_What the task asks:_
Extract every entry word for word. Skip the pictures.
*** Data excerpts ***
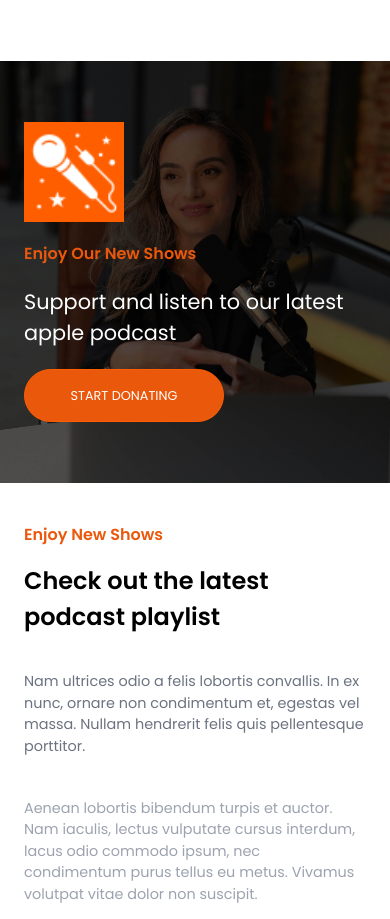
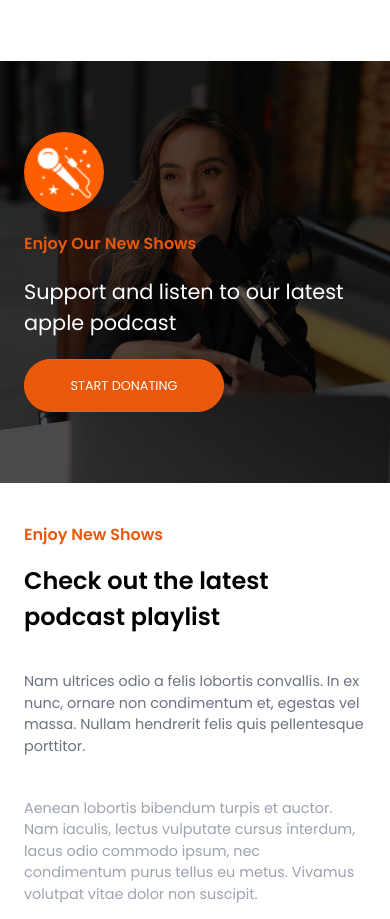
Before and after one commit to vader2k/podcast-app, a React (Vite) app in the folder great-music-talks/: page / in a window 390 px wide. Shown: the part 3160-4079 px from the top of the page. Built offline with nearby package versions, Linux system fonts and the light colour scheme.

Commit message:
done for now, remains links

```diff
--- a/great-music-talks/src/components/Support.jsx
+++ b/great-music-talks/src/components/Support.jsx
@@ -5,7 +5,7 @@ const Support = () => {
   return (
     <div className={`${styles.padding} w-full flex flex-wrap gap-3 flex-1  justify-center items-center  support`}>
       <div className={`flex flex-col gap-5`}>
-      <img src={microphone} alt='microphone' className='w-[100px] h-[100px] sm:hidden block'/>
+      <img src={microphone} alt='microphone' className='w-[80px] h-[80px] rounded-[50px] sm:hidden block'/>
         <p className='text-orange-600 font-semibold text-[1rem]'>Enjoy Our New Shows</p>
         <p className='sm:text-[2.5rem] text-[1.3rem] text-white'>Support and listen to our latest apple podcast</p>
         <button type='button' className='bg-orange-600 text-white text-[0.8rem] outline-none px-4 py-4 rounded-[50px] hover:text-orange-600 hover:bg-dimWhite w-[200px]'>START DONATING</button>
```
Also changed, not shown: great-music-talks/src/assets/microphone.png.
*** End of Data excerpts ***
_Written solution:_
Before and after one commit to vader2k/podcast-app, a React (Vite) app in the folder great-music-talks/: page / in a window 390 px wide. Shown: the part 3160-4079 px from the top of the page. Built offline with nearby package versions, Linux system fonts and the light colour scheme.

Commit message:
done for now, remains links

```diff
--- a/great-music-talks/src/components/Support.jsx
+++ b/great-music-talks/src/components/Support.jsx
@@ -5,7 +5,7 @@ const Support = () => {
   return (
     <div className={`${styles.padding} w-full flex flex-wrap gap-3 flex-1  justify-center items-center  support`}>
       <div className={`flex flex-col gap-5`}>
-      <img src={microphone} alt='microphone' className='w-[100px] h-[100px] sm:hidden block'/>
+      <img src={microphone} alt='microphone' className='w-[80px] h-[80px] rounded-[50px] sm:hidden block'/>
         <p className='text-orange-600 font-semibold text-[1rem]'>Enjoy Our New Shows</p>
         <p className='sm:text-[2.5rem] text-[1.3rem] text-white'>Support and listen to our latest apple podcast</p>
         <button type='button' className='bg-orange-600 text-white text-[0.8rem] outline-none px-4 py-4 rounded-[50px] hover:text-orange-600 hover:bg-dimWhite w-[200px]'>START DONATING</button>
```
Also changed, not shown: great-music-talks/src/assets/microphone.png.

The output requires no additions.